Scientist Movshovich studying history of the Rostov region wrote: “By the time of the second occupation of Rostov, Spielrein very likely had already no illusions concerning the possibility of combination of the civilized German nation with their cruel doings.” However, all the same she refused to save her daughters: a friend of Sabine’s offered to give forged documents to the girls in accordance with which they could be passed for Armenians. It is a mystery why Sabine Spielrein several times rejected methods of salvation.
Over 25 years ago, diaries of Sabine Spielrein dated with 1908-1912, letters she received from Jung and Freud were found in the basement of the Wilson Palace in Geneva (the Psychology Institute used to be there).
The documents were published for the first time by Italian psychoanalyst Aldo Carotenuto. He understood that the discovered materials would once again confirm the liaison between Jung and his patient, his subsequent pupil, that Freud was also involved there indirectly, Carotenuto (either out of gentleman’s solidarity, or because of his respect to the founder of psychoanalysis) supplied the letters with comments in accordance with which it looked so that the woman was guilty in the situation herself. He wrote: “Babe Sabine …behave so that Jung willy-nilly acted mean.”
So, it was already second time that Sabine Spielrein, even after her death, fell victim to the severe struggle for affirmation of positions in the psychoanalyst hierarchy.
Several years ago a work by Peter Kuter under the title Modern Psychology was published in Germany. The scientist depicted a genealogical tree of the psychoanalytical school and mentioned Sabine Spielrein among prominent scientists as well. Scientist Ulyanitsky from Rostov was astonished to see that when the book was translated into Russian in 1997 in St.Petersburg, the genealogical tree was cut off and Sabine dropped out of it.
As we see now, Sigmund Freud, following Sabine Spielrein, believed that negotiation is just a form of affirmation. He thought that in order to admit something, you must first reject it; in order to give birth to something, you must first die.
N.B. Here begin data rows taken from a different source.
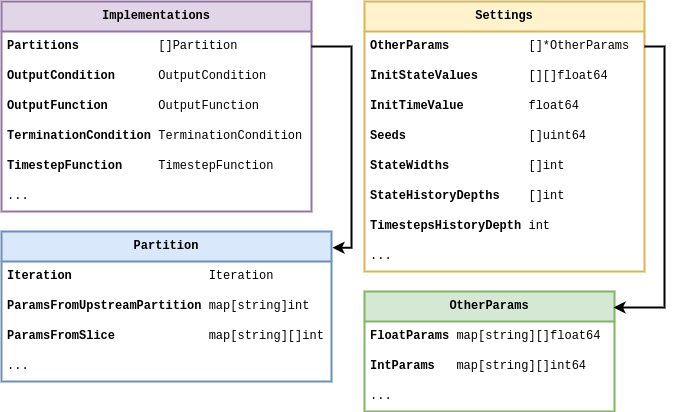
The draw.io diagram assets/stochadexI/stochadexI-stochadex-data-types.drawio.png in umbralcalc/umbralcalc.github.io, before a commit. Source tidied: cells renumbered, new cells last; positions are measured from the earlier drawing's top-left corner, leaving out a move shared by most shapes.
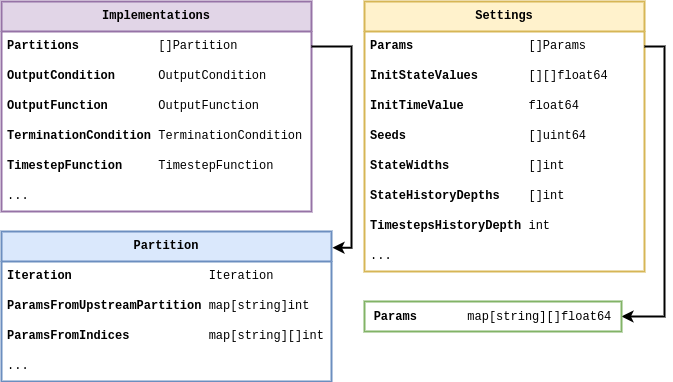
Above is the later version.

What changed in the source:
```diff
@@ -26,7 +26,7 @@
     <mxCell id="9" value="&lt;b&gt;Settings&lt;/b&gt;" style="swimlane;fontStyle=0;horizontal=1;startSize=30;whiteSpace=wrap;html=1;fontFamily=Courier New;strokeWidth=2;fillColor=#fff2cc;strokeColor=#d6b656;" parent="1" vertex="1">
       <mxGeometry x="363" width="280" height="270" as="geometry" />
     </mxCell>
-    <mxCell id="10" value="&lt;b&gt;OtherParams&lt;/b&gt;&amp;nbsp; &amp;nbsp; &amp;nbsp; &amp;nbsp; &amp;nbsp; &amp;nbsp;[]*OtherParams" style="text;strokeColor=none;fillColor=none;align=left;verticalAlign=middle;spacingLeft=4;spacingRight=4;overflow=hidden;points=[[0,0.5],[1,0.5]];portConstraint=eastwest;whiteSpace=wrap;html=1;fontFamily=Courier New;" parent="9" vertex="1">
+    <mxCell id="10" value="&lt;b&gt;Params&lt;/b&gt;&amp;nbsp; &amp;nbsp; &amp;nbsp; &amp;nbsp; &amp;nbsp; &amp;nbsp; &amp;nbsp; &amp;nbsp; []Params" style="text;strokeColor=none;fillColor=none;align=left;verticalAlign=middle;spacingLeft=4;spacingRight=4;overflow=hidden;points=[[0,0.5],[1,0.5]];portConstraint=eastwest;whiteSpace=wrap;html=1;fontFamily=Courier New;" parent="9" vertex="1">
       <mxGeometry y="30" width="280" height="30" as="geometry" />
     </mxCell>
     <mxCell id="11" value="&lt;b&gt;InitStateValues&lt;/b&gt;&amp;nbsp; &amp;nbsp; &amp;nbsp; &amp;nbsp;[][]float64" style="text;strokeColor=none;fillColor=none;align=left;verticalAlign=middle;spacingLeft=4;spacingRight=4;overflow=hidden;whiteSpace=wrap;html=1;fontFamily=Courier New;" parent="9" vertex="1">
@@ -50,23 +50,11 @@
     <mxCell id="17" value="..." style="text;strokeColor=none;fillColor=none;align=left;verticalAlign=middle;spacingLeft=4;spacingRight=4;overflow=hidden;whiteSpace=wrap;html=1;fontFamily=Courier New;" parent="9" vertex="1">
       <mxGeometry y="240" width="280" height="30" as="geometry" />
     </mxCell>
-    <mxCell id="18" value="&lt;b&gt;OtherParams&lt;/b&gt;" style="swimlane;fontStyle=0;horizontal=1;startSize=30;whiteSpace=wrap;html=1;fontFamily=Courier New;strokeWidth=2;fillColor=#d5e8d4;strokeColor=#82b366;" parent="1" vertex="1">
-      <mxGeometry x="363" y="290" width="250" height="120" as="geometry" />
-    </mxCell>
-    <mxCell id="19" value="&lt;b&gt;FloatParams &lt;/b&gt;map[string][]float64" style="text;strokeColor=none;fillColor=none;align=left;verticalAlign=middle;spacingLeft=4;spacingRight=4;overflow=hidden;whiteSpace=wrap;html=1;fontFamily=Courier New;" parent="18" vertex="1">
-      <mxGeometry y="30" width="250" height="30" as="geometry" />
-    </mxCell>
-    <mxCell id="20" value="&lt;b&gt;IntParams&amp;nbsp; &amp;nbsp;&lt;/b&gt;map[string][]int64" style="text;strokeColor=none;fillColor=none;align=left;verticalAlign=middle;spacingLeft=4;spacingRight=4;overflow=hidden;whiteSpace=wrap;html=1;fontFamily=Courier New;" parent="18" vertex="1">
-      <mxGeometry y="60" width="250" height="30" as="geometry" />
-    </mxCell>
-    <mxCell id="21" value="..." style="text;strokeColor=none;fillColor=none;align=left;verticalAlign=middle;spacingLeft=4;spacingRight=4;overflow=hidden;whiteSpace=wrap;html=1;fontFamily=Courier New;" parent="18" vertex="1">
-      <mxGeometry y="90" width="250" height="30" as="geometry" />
-    </mxCell>
-    <mxCell id="22" style="edgeStyle=orthogonalEdgeStyle;rounded=0;jettySize=auto;html=1;entryX=0.996;entryY=0.133;entryDx=0;entryDy=0;entryPerimeter=0;strokeWidth=2;exitX=1;exitY=0.5;exitDx=0;exitDy=0;" parent="1" edge="1" source="10" target="18">
+    <mxCell id="22" style="edgeStyle=orthogonalEdgeStyle;rounded=0;jettySize=auto;html=1;entryX=1;entryY=0.5;entryDx=0;entryDy=0;strokeWidth=2;exitX=1;exitY=0.5;exitDx=0;exitDy=0;" parent="1" edge="1" source="10" target="29">
       <mxGeometry relative="1" as="geometry">
         <Array as="points">
           <mxPoint x="663" y="45" />
-          <mxPoint x="663" y="306" />
+          <mxPoint x="663" y="315" />
         </Array>
       </mxGeometry>
     </mxCell>
@@ -79,7 +67,7 @@
     <mxCell id="25" value="&lt;b&gt;ParamsFromUpstreamPartition&amp;nbsp;&lt;/b&gt;map[string]int" style="text;strokeColor=none;fillColor=none;align=left;verticalAlign=middle;spacingLeft=4;spacingRight=4;overflow=hidden;whiteSpace=wrap;html=1;fontFamily=Courier New;" parent="23" vertex="1">
       <mxGeometry y="60" width="330" height="30" as="geometry" />
     </mxCell>
-    <mxCell id="26" value="&lt;b&gt;ParamsFromSlice&amp;nbsp; &amp;nbsp; &amp;nbsp; &amp;nbsp; &amp;nbsp; &amp;nbsp; &amp;nbsp;&lt;/b&gt;map[string][]int" style="text;strokeColor=none;fillColor=none;align=left;verticalAlign=middle;spacingLeft=4;spacingRight=4;overflow=hidden;whiteSpace=wrap;html=1;fontFamily=Courier New;" parent="23" vertex="1">
+    <mxCell id="26" value="&lt;b&gt;ParamsFromIndices&amp;nbsp; &amp;nbsp; &amp;nbsp; &amp;nbsp; &amp;nbsp; &amp;nbsp;&lt;/b&gt;map[string][]int" style="text;strokeColor=none;fillColor=none;align=left;verticalAlign=middle;spacingLeft=4;spacingRight=4;overflow=hidden;whiteSpace=wrap;html=1;fontFamily=Courier New;" parent="23" vertex="1">
       <mxGeometry y="90" width="330" height="30" as="geometry" />
     </mxCell>
     <mxCell id="27" value="..." style="text;strokeColor=none;fillColor=none;align=left;verticalAlign=middle;spacingLeft=4;spacingRight=4;overflow=hidden;whiteSpace=wrap;html=1;fontFamily=Courier New;" parent="23" vertex="1">
@@ -93,5 +81,8 @@
         </Array>
       </mxGeometry>
     </mxCell>
+    <mxCell id="29" value="&lt;b style=&quot;font-family: &amp;quot;Courier New&amp;quot;;&quot;&gt;Params&amp;nbsp; &amp;nbsp; &amp;nbsp; &amp;nbsp;&lt;/b&gt;&lt;span style=&quot;font-family: &amp;quot;Courier New&amp;quot;;&quot;&gt;map[string][]float64&lt;/span&gt;" style="rounded=0;whiteSpace=wrap;html=1;fillColor=none;strokeColor=#82b366;strokeWidth=2;" parent="1" vertex="1">
+      <mxGeometry x="363" y="300" width="257" height="30" as="geometry" />
+    </mxCell>
   </root>
 </mxGraphModel>
```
Does it mean that Sabine Spielrein is not yet dead enough that her name is not included among prominent fathers of psychoanalysis?
In conclusion we would like to add that recently, on the initiative of the president of the South Russian Humanitarian Institute V.Pigulevsky and scientist Vlad Yermak studying the life and work of Sabine Spielrein, a memorial plaque was fixed on the house number 83, Pushkin street, in the Russian city of Rostov where the scientist lived in 1887-1904.
Nonna Mirzabekova Kultura
Translated by Maria Gousseva
Read the original in Russian: http://culture.pravda.ru/culture/2003/4/67/189/8040_sabina.html